## Exercise objective
Each record below needs to be reproduced precisely, though not its pictures.
════
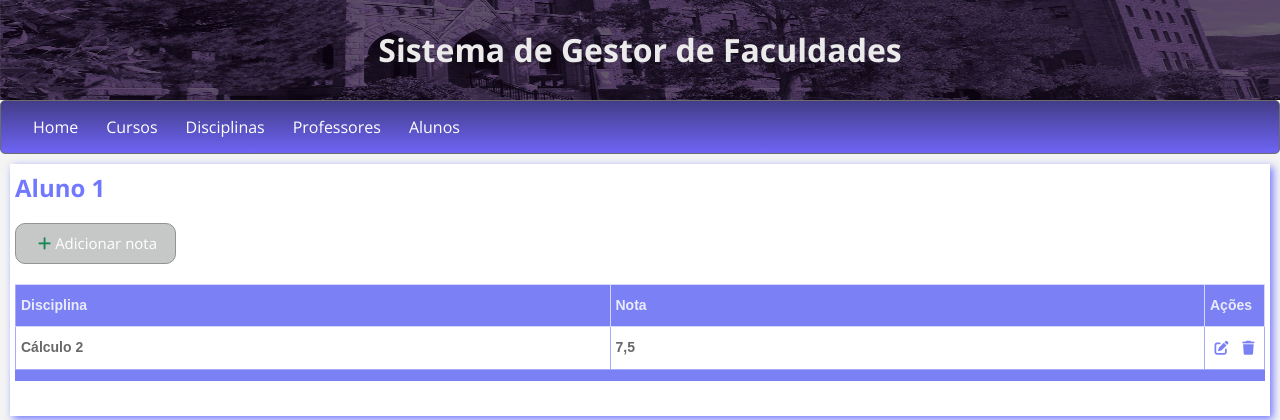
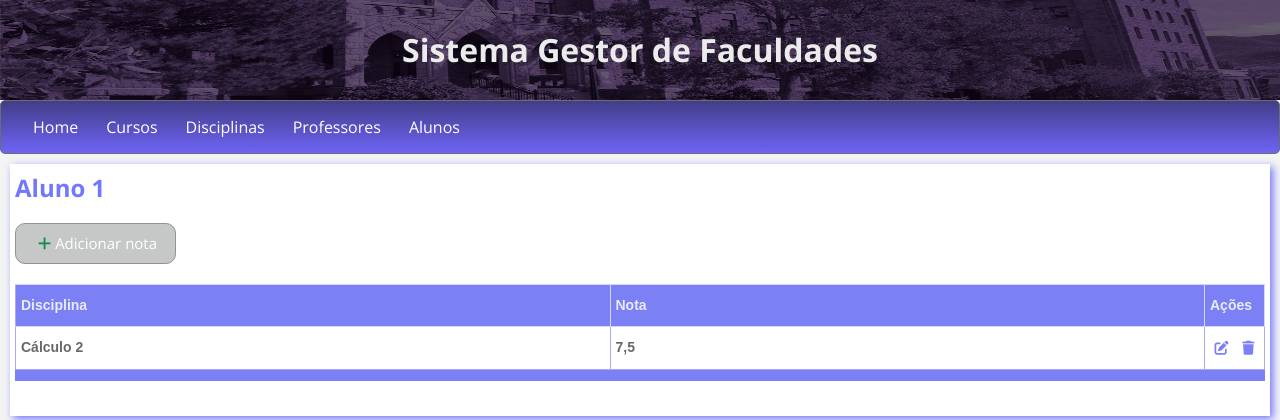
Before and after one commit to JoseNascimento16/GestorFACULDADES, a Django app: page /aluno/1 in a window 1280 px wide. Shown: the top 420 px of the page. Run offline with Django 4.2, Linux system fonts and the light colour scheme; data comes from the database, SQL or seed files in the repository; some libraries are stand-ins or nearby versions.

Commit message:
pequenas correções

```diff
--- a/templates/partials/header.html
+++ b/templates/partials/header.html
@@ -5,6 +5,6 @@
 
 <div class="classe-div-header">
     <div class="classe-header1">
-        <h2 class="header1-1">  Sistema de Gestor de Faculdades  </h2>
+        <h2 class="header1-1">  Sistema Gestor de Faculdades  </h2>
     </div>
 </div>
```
════
## Exercise solution
Before and after one commit to JoseNascimento16/GestorFACULDADES, a Django app: page /aluno/1 in a window 1280 px wide. Shown: the top 420 px of the page. Run offline with Django 4.2, Linux system fonts and the light colour scheme; data comes from the database, SQL or seed files in the repository; some libraries are stand-ins or nearby versions.

Commit message:
pequenas correções

```diff
--- a/templates/partials/header.html
+++ b/templates/partials/header.html
@@ -5,6 +5,6 @@
 
 <div class="classe-div-header">
     <div class="classe-header1">
-        <h2 class="header1-1">  Sistema de Gestor de Faculdades  </h2>
+        <h2 class="header1-1">  Sistema Gestor de Faculdades  </h2>
     </div>
 </div>
```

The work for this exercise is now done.